- _PROBLEM TO WORK ON_: Print every entry, word for word, and skip the images.

((

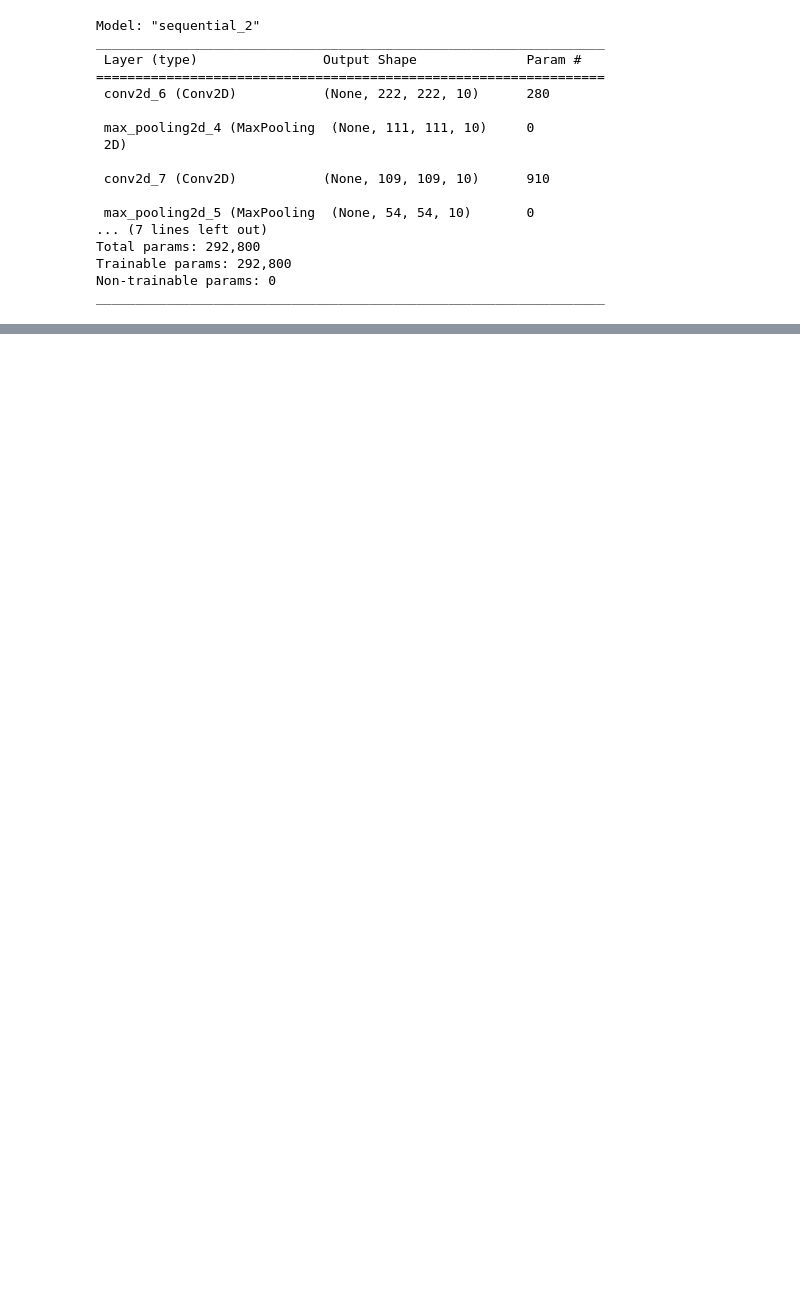
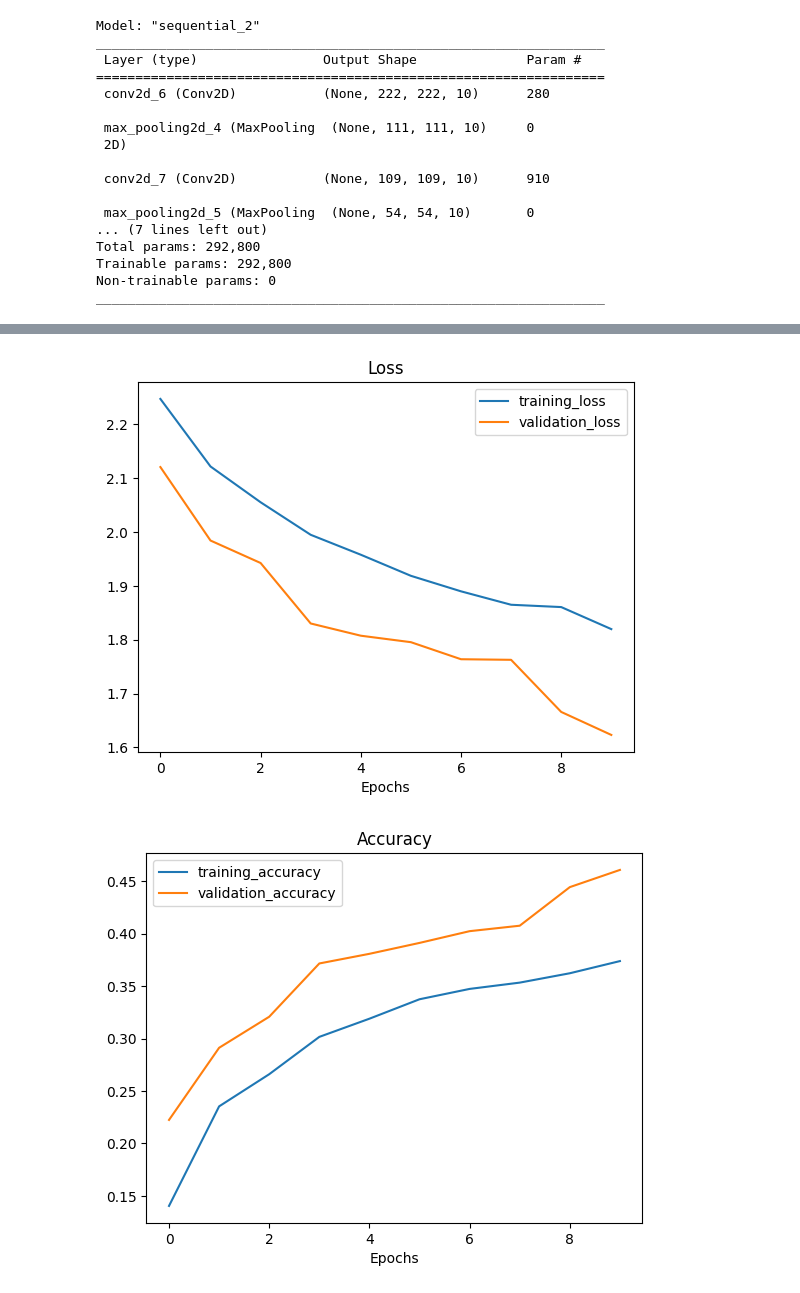
Before and after one commit to aakriti-dot/Tensorflow, a Jupyter notebook: Multiclass_image_classification_using_CNN.ipynb, the cells around one changed output, grey strips where cells are left out. Drawn from its saved outputs; the diff is of its cells as text; code cells hidden in the pictures; blank space fills up the shorter version.

```diff
--- a/Multiclass_image_classification_using_CNN.ipynb
+++ b/Multiclass_image_classification_using_CNN.ipynb
@@ -423,0 +424,21 @@ model_3.evaluate(test_data)
+# %%
+model_4 = Sequential([
+    Conv2D(32, 3, activation='relu', input_shape=(224,224,3)),
+    MaxPool2D(),
+    Conv2D(32, 3, activation='relu'),
+    MaxPool2D(),
+    Conv2D(10, 3, activation='relu'),
+    MaxPool2D(),
+    Flatten(),
+    Dense(10, activation='softmax')
+])
+
+model_4.compile(loss='categorical_crossentropy',
+                optimizer=tf.keras.optimizers.Adam(),
+                metrics=['accuracy'])
+# %%
+history_4 = model_4.fit(train_data_augmented,
+                        epochs=10,
+                        steps_per_epoch = len(train_data_augmented),
+                        validation_data= test_data,
+                        validation_steps=len(test_data))
@@ -423,0 +486,5 @@ model_3.evaluate(test_data)
+# %%
+plot_loss_curve(history_4)
+# %% [output]
+[figure, added]
+[figure, added]
```
Also changed, not shown: parts of 22 cells of this notebook.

))

- _FINISHED TASK_:
Before and after one commit to aakriti-dot/Tensorflow, a Jupyter notebook: Multiclass_image_classification_using_CNN.ipynb, the cells around one changed output, grey strips where cells are left out. Drawn from its saved outputs; the diff is of its cells as text; code cells hidden in the pictures; blank space fills up the shorter version.

```diff
--- a/Multiclass_image_classification_using_CNN.ipynb
+++ b/Multiclass_image_classification_using_CNN.ipynb
@@ -423,0 +424,21 @@ model_3.evaluate(test_data)
+# %%
+model_4 = Sequential([
+    Conv2D(32, 3, activation='relu', input_shape=(224,224,3)),
+    MaxPool2D(),
+    Conv2D(32, 3, activation='relu'),
+    MaxPool2D(),
+    Conv2D(10, 3, activation='relu'),
+    MaxPool2D(),
+    Flatten(),
+    Dense(10, activation='softmax')
+])
+
+model_4.compile(loss='categorical_crossentropy',
+                optimizer=tf.keras.optimizers.Adam(),
+                metrics=['accuracy'])
+# %%
+history_4 = model_4.fit(train_data_augmented,
+                        epochs=10,
+                        steps_per_epoch = len(train_data_augmented),
+                        validation_data= test_data,
+                        validation_steps=len(test_data))
@@ -423,0 +486,5 @@ model_3.evaluate(test_data)
+# %%
+plot_loss_curve(history_4)
+# %% [output]
+[figure, added]
+[figure, added]
```
Also changed, not shown: parts of 22 cells of this notebook.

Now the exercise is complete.